A friend of mineexperienced a great deal of shaming in his former relationship. When he admitted this to me, I could see the self-doubt that it had caused in him, even in the way he emphatically pronounced his realization that he is actually an okay person, as though he were still defending himself against some last haunting apprehensions still echoing in his mind - “your desires are wrong and therefore there is something wrong with you for having them.”
I think it is important for people in relationships to create a safe space for their partners to be truthful and authentic in talking about their desires, and to do so without fear of being shamed or judged. And I want to specifically address how women can be sympathetic to the unique kind of shame men face around sex.

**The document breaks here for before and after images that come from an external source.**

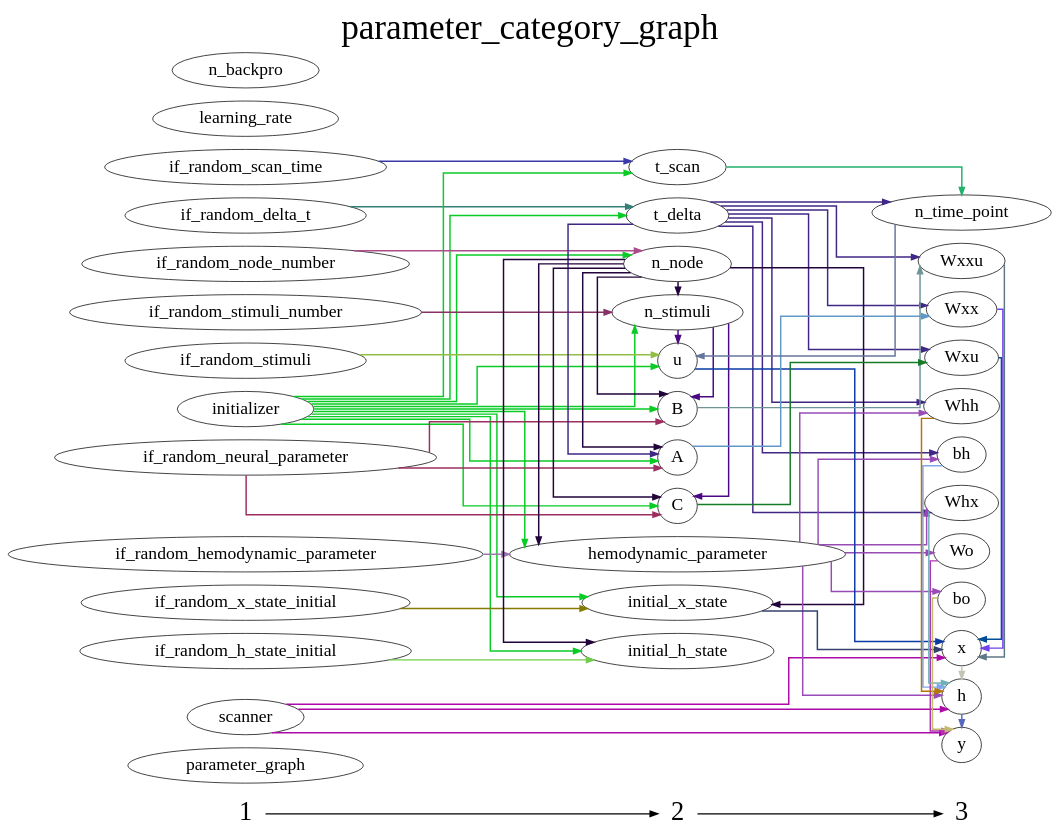
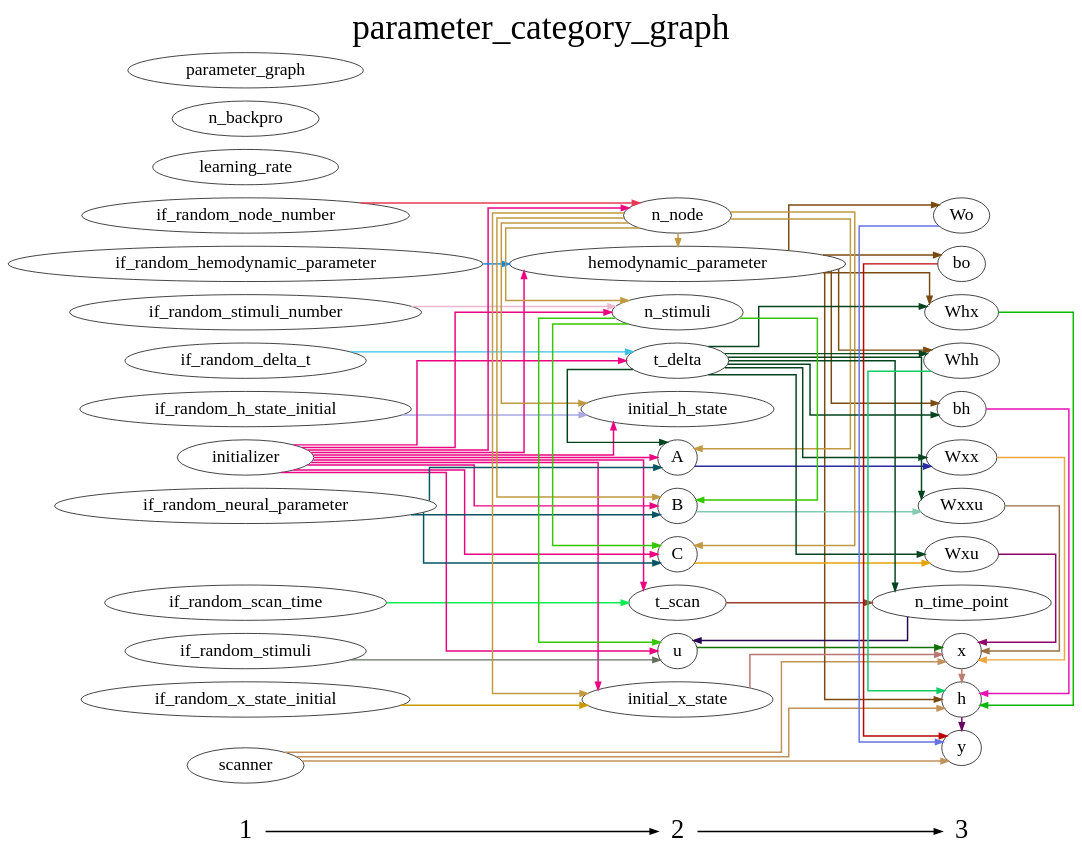
The diagram in DCM_RNN/documents/parameter_category_graph.gv (YuanWangOnward/DCM_RNN), drawn with Graphviz before and after one commit. The commit also changed 6 other files, not shown here.

```diff
--- a/DCM_RNN/documents/parameter_category_graph.gv
+++ b/DCM_RNN/documents/parameter_category_graph.gv
@@ -1,132 +1,132 @@
 digraph G {
           splines=ortho;
           fontsize = 48;
           rankdir = "LR";
           node[fontsize=24];
           edge[penwidth=2];
           {
           node [shape=plaintext fontsize=36];
           1 -> 
           2 -> 
           3
           }
           {rank = same;
           1;
+          if_random_node_number;
+          learning_rate;
+          scanner;
+          if_random_h_state_initial;
+          if_random_delta_t;
+          n_backpro;
+          if_random_stimuli_number;
           parameter_graph;
-          if_random_delta_t;
+          if_random_scan_time;
           initializer;
-          learning_rate;
-          if_random_scan_time;
           if_random_neural_parameter;
           if_random_x_state_initial;
-          scanner;
-          n_backpro;
-          if_random_node_number;
           if_random_stimuli;
-          if_random_h_state_initial;
           if_random_hemodynamic_parameter;
-          if_random_stimuli_number;
           }
           {rank = same;
           2;
+          hemodynamic_parameter;
+          B;
+          initial_h_state;
+          C;
+          initial_x_state;
+          n_node;
+          t_scan;
+          A;
+          u;
           t_delta;
-          n_node;
           n_stimuli;
-          hemodynamic_parameter;
-          u;
-          initial_h_state;
-          B;
-          C;
-          A;
-          initial_x_state;
-          t_scan;
           }
           {rank = same;
           3;
+          Wxx;
+          y;
           n_time_point;
+          Whh;
+          bh;
+          Wo;
+          Wxxu;
+          Whx;
           Wxu;
-          bh;
-          Wxxu;
-          Wo;
-          Wxx;
           x;
           h;
-          Whx;
-          Whh;
-          y;
           bo;
           }
-          t_delta -> Wxu [color="#402786"];
-          t_delta -> Whx [color="#402786"];
-          t_delta -> Wxx [color="#402786"];
-          t_delta -> A [color="#402786"];
-          t_delta -> n_time_point [color="#402786"];
-          t_delta -> bh [color="#402786"];
-          t_delta -> Whh [color="#402786"];
-          t_delta -> Wxxu [color="#402786"];
-          n_time_point -> u [color="#66759B"];
-          initial_x_state -> x [color="#34416E"];
-          Wxu -> x [color="#014E97"];
-          n_stimuli -> u [color="#4A0882"];
-          n_stimuli -> C [color="#4A0882"];
-          n_stimuli -> B [color="#4A0882"];
-          n_node -> n_stimuli [color="#22033A"];
-          n_node -> hemodynamic_parameter [color="#22033A"];
-          n_node -> initial_h_state [color="#22033A"];
-          n_node -> C [color="#22033A"];
-          n_node -> A [color="#22033A"];
-          n_node -> B [color="#22033A"];
-          n_node -> initial_x_state [color="#22033A"];
-          bh -> h [color="#7EA8EE"];
-          if_random_delta_t -> t_delta [color="#357E76"];
-          initializer -> t_delta [color="#09CB25"];
-          initializer -> n_node [color="#09CB25"];
-          initializer -> n_stimuli [color="#09CB25"];
-          initializer -> hemodynamic_parameter [color="#09CB25"];
-          initializer -> u [color="#09CB25"];
-          initializer -> initial_h_state [color="#09CB25"];
-          initializer -> C [color="#09CB25"];
-          initializer -> A [color="#09CB25"];
-          initializer -> B [color="#09CB25"];
-          initializer -> t_scan [color="#09CB25"];
-          initializer -> initial_x_state [color="#09CB25"];
+          if_random_node_number -> n_node [color="#E73955"];
           learning_rate ;
-          if_random_stimuli -> u [color="#92BE46"];
-          Wxxu -> x [color="#5E7787"];
-          Wo -> y [color="#B332B3"];
-          if_random_scan_time -> t_scan [color="#3B39A9"];
-          if_random_neural_parameter -> C [color="#9C2E60"];
-          if_random_neural_parameter -> A [color="#9C2E60"];
-          if_random_neural_parameter -> B [color="#9C2E60"];
-          Whh -> h [color="#B57505"];
-          if_random_x_state_initial -> initial_x_state [color="#857A04"];
-          scanner -> x [color="#AC0BA8"];
-          scanner -> h [color="#AC0BA8"];
-          scanner -> y [color="#AC0BA8"];
-          hemodynamic_parameter -> Wo [color="#984BB7"];
-          hemodynamic_parameter -> Whx [color="#984BB7"];
-          hemodynamic_parameter -> bh [color="#984BB7"];
-          hemodynamic_parameter -> Whh [color="#984BB7"];
-          hemodynamic_parameter -> h [color="#984BB7"];
-          hemodynamic_parameter -> bo [color="#984BB7"];
+          x -> h [color="#BB7E72"];
+          scanner -> x [color="#C1925B"];
+          scanner -> y [color="#C1925B"];
+          scanner -> h [color="#C1925B"];
+          B -> Wxxu [color="#83CBAE"];
+          if_random_h_state_initial -> initial_h_state [color="#A8A9E4"];
+          y ;
+          initial_h_state ;
+          Wxx -> x [color="#ECA73C"];
+          hemodynamic_parameter -> Whh [color="#7B4A10"];
+          hemodynamic_parameter -> Whx [color="#7B4A10"];
+          hemodynamic_parameter -> h [color="#7B4A10"];
+          hemodynamic_parameter -> bo [color="#7B4A10"];
+          hemodynamic_parameter -> bh [color="#7B4A10"];
+          hemodynamic_parameter -> Wo [color="#7B4A10"];
+          Whh -> h [color="#0ECC66"];
+          n_time_point -> u [color="#280551"];
+          bo -> y [color="#BB0302"];
+          bh -> h [color="#E811B4"];
+          n_backpro ;
+          Wo -> y [color="#6773E6"];
+          if_random_stimuli_number -> n_stimuli [color="#EAB8CE"];
+          initial_x_state -> x [color="#B77673"];
+          n_node -> A [color="#C19942"];
+          n_node -> hemodynamic_parameter [color="#C19942"];
+          n_node -> B [color="#C19942"];
+          n_node -> initial_h_state [color="#C19942"];
+          n_node -> initial_x_state [color="#C19942"];
+          n_node -> C [color="#C19942"];
+          n_node -> n_stimuli [color="#C19942"];
+          t_scan -> n_time_point [color="#954032"];
+          if_random_delta_t -> t_delta [color="#3EC1E3"];
+          Wxxu -> x [color="#9A7142"];
+          if_random_scan_time -> t_scan [color="#0CEE51"];
+          A -> Wxx [color="#282BA3"];
+          u -> x [color="#127100"];
+          initializer -> A [color="#EC0382"];
+          initializer -> hemodynamic_parameter [color="#EC0382"];
+          initializer -> B [color="#EC0382"];
+          initializer -> initial_h_state [color="#EC0382"];
+          initializer -> initial_x_state [color="#EC0382"];
+          initializer -> n_node [color="#EC0382"];
+          initializer -> t_scan [color="#EC0382"];
+          initializer -> u [color="#EC0382"];
+          initializer -> C [color="#EC0382"];
+          initializer -> t_delta [color="#EC0382"];
+          initializer -> n_stimuli [color="#EC0382"];
+          if_random_neural_parameter -> A [color="#065464"];
+          if_random_neural_parameter -> B [color="#065464"];
+          if_random_neural_parameter -> C [color="#065464"];
+          Whx -> h [color="#0CB805"];
+          Wxu -> x [color="#91036B"];
           parameter_graph ;
-          u -> x [color="#0A3BA4"];
-          Wxx -> x [color="#7242E7"];
-          initial_h_state ;
-          if_random_h_state_initial -> initial_h_state [color="#72CC4B"];
-          n_backpro ;
-          bo -> y [color="#C3BB6C"];
-          x -> h [color="#C1C6B6"];
-          C -> Wxu [color="#167B27"];
-          h -> y [color="#5768BB"];
-          A -> Wxx [color="#6298C8"];
-          B -> Wxxu [color="#6E9496"];
-          if_random_hemodynamic_parameter -> hemodynamic_parameter [color="#9978A9"];
-          Whx -> h [color="#70B0B9"];
-          if_random_stimuli_number -> n_stimuli [color="#873165"];
-          y ;
-          if_random_node_number -> n_node [color="#AC4C8B"];
-          t_scan -> n_time_point [color="#21B16B"];
+          if_random_x_state_initial -> initial_x_state [color="#C99A06"];
+          if_random_stimuli -> u [color="#657060"];
+          if_random_hemodynamic_parameter -> hemodynamic_parameter [color="#0E88E9"];
+          h -> y [color="#680662"];
+          C -> Wxu [color="#E4A504"];
+          t_delta -> n_time_point [color="#03441E"];
+          t_delta -> Whh [color="#03441E"];
+          t_delta -> A [color="#03441E"];
+          t_delta -> Whx [color="#03441E"];
+          t_delta -> Wxx [color="#03441E"];
+          t_delta -> Wxxu [color="#03441E"];
+          t_delta -> bh [color="#03441E"];
+          t_delta -> Wxu [color="#03441E"];
+          n_stimuli -> B [color="#34C700"];
+          n_stimuli -> u [color="#34C700"];
+          n_stimuli -> C [color="#34C700"];
           labelloc = "t";
           label = "parameter_category_graph";
 }
```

Toask for what you want and to be able to hear what your partner wants, without placing judgment, it is importantto understand that just because your partner has a desire doesn’t obligate you to fulfill it. But also, just because you don’t want to fulfill it doesn’t mean you need to judge it as being wrong. It’s possible to say, “That’s totally cool that you want that, but I’m not sure I’m comfortable with doing it.” (Or, “Okay, maybe once a year on your birthday.”) But at least that allows you to be truthful in your relationship and to lay the groundwork for accepting who you both are or accepting the fact that your needs and wants are so different that you might both be happier with other people who are more compatible.

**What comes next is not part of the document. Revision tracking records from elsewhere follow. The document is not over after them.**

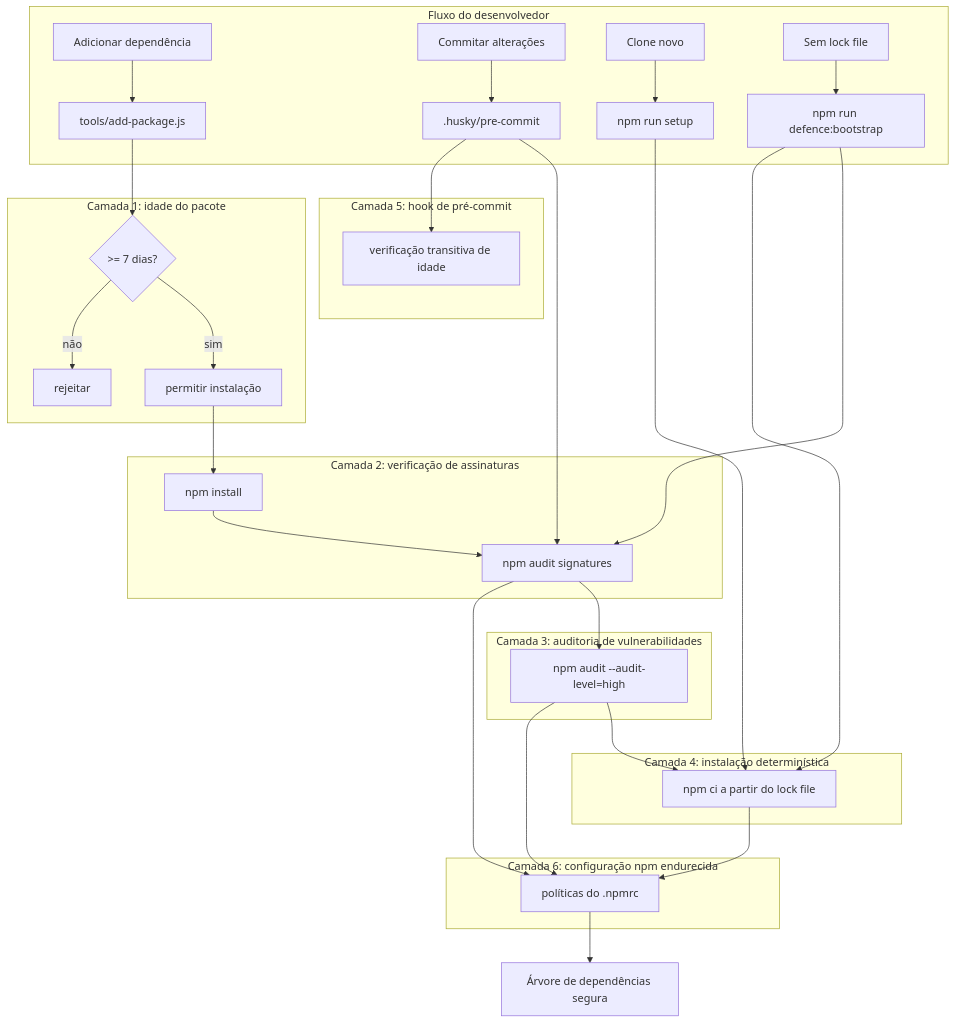
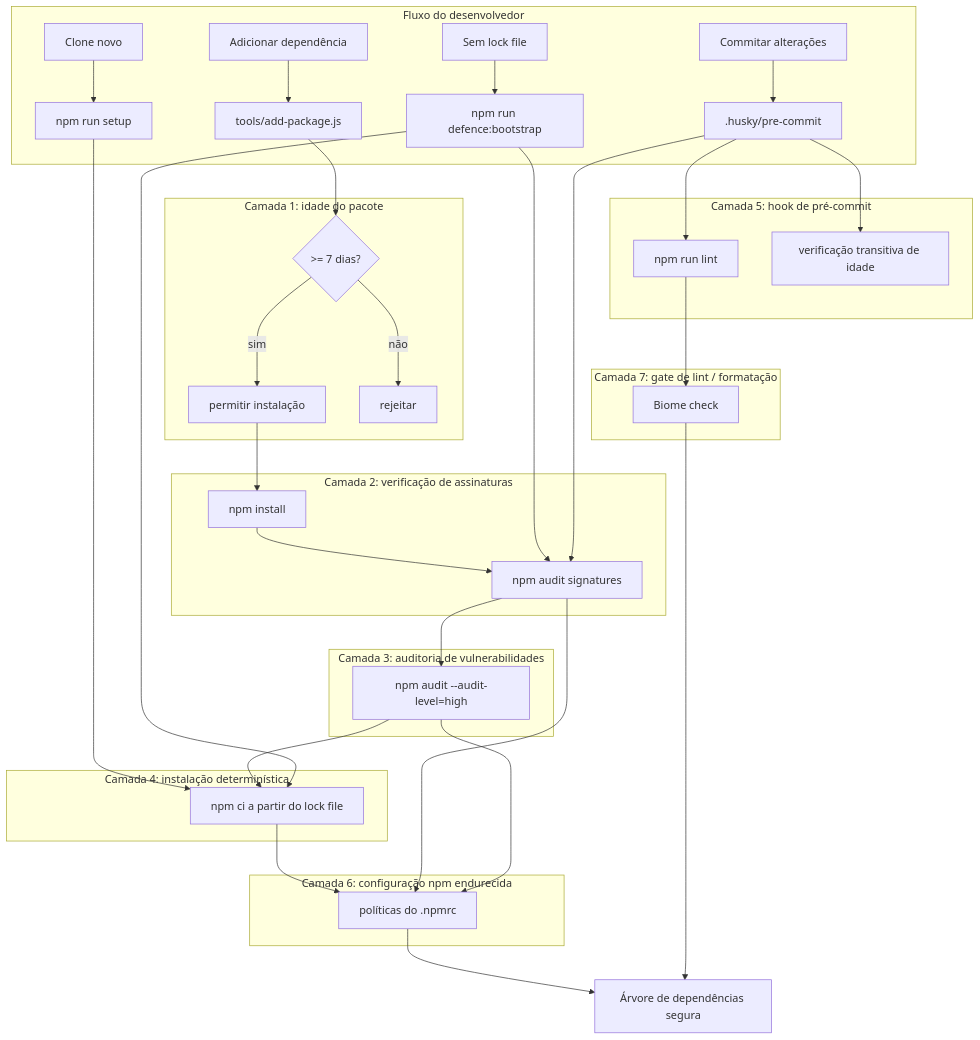
One commit to adrianoenache/learn-supply-chain-attack-defence changed the diagram in docs/pt-BR/security/index.md. Above: the diagram before and after it, drawn with Mermaid. The commit also changed other lines of this file and 18 other files, not shown here.

Commit message:
feat: add architecture and tools documentation; enhance README with quick links and project structure

````diff
--- a/docs/pt-BR/security/index.md
+++ b/docs/pt-BR/security/index.md
@@ -7,45 +7,51 @@
 ```mermaid
 flowchart TD
     subgraph Developer["Fluxo do desenvolvedor"]
         A[Adicionar dependência] --> B[tools/add-package.js]
         C[Commitar alterações] --> D[.husky/pre-commit]
         E[Clone novo] --> F[npm run setup]
         Z[Sem lock file] --> Y[npm run defence:bootstrap]
     end
 
     subgraph Layer1["Camada 1: idade do pacote"]
         B --> G{>= 7 dias?}
         G -->|sim| H[permitir instalação]
         G -->|não| I[rejeitar]
     end
 
     H --> J[npm install]
 
     subgraph Layer2["Camada 2: verificação de assinaturas"]
         J --> K[npm audit signatures]
         Y --> K
     end
 
     subgraph Layer3["Camada 3: auditoria de vulnerabilidades"]
         K --> L[npm audit --audit-level=high]
     end
 
     subgraph Layer4["Camada 4: instalação determinística"]
         F --> M[npm ci a partir do lock file]
         L --> M
         Y --> M
     end
 
     subgraph Layer5["Camada 5: hook de pré-commit"]
+        D --> Q[npm run lint]
         D --> K
         D --> N[verificação transitiva de idade]
     end
 
     subgraph Layer6["Camada 6: configuração npm endurecida"]
         M --> O[políticas do .npmrc]
         K --> O
         L --> O
     end
 
+    subgraph Layer7["Camada 7: gate de lint / formatação"]
+        Q --> R[Biome check]
+    end
+
     O --> P[Árvore de dependências segura]
+    R --> P
 ```
````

Or, more optimistically, conversations about sex can also result in shared “yes,” and set both partners on the path to mutually fulfilling one another’s desires and the greater shared intimacy that comes with that.Sharing your sexual fantasies is an act of generosity, courage, and nobility because of the trust and safe dialogue that it fosters, and, in the best cases, the amazing sex it creates. I think in doing this work, in learning how to become better partners and better lovers, we also learn more about what we need from others in return. So, maybe this post is also about how to release shame in ourselves. Because it’s not fun for anyone - male or female.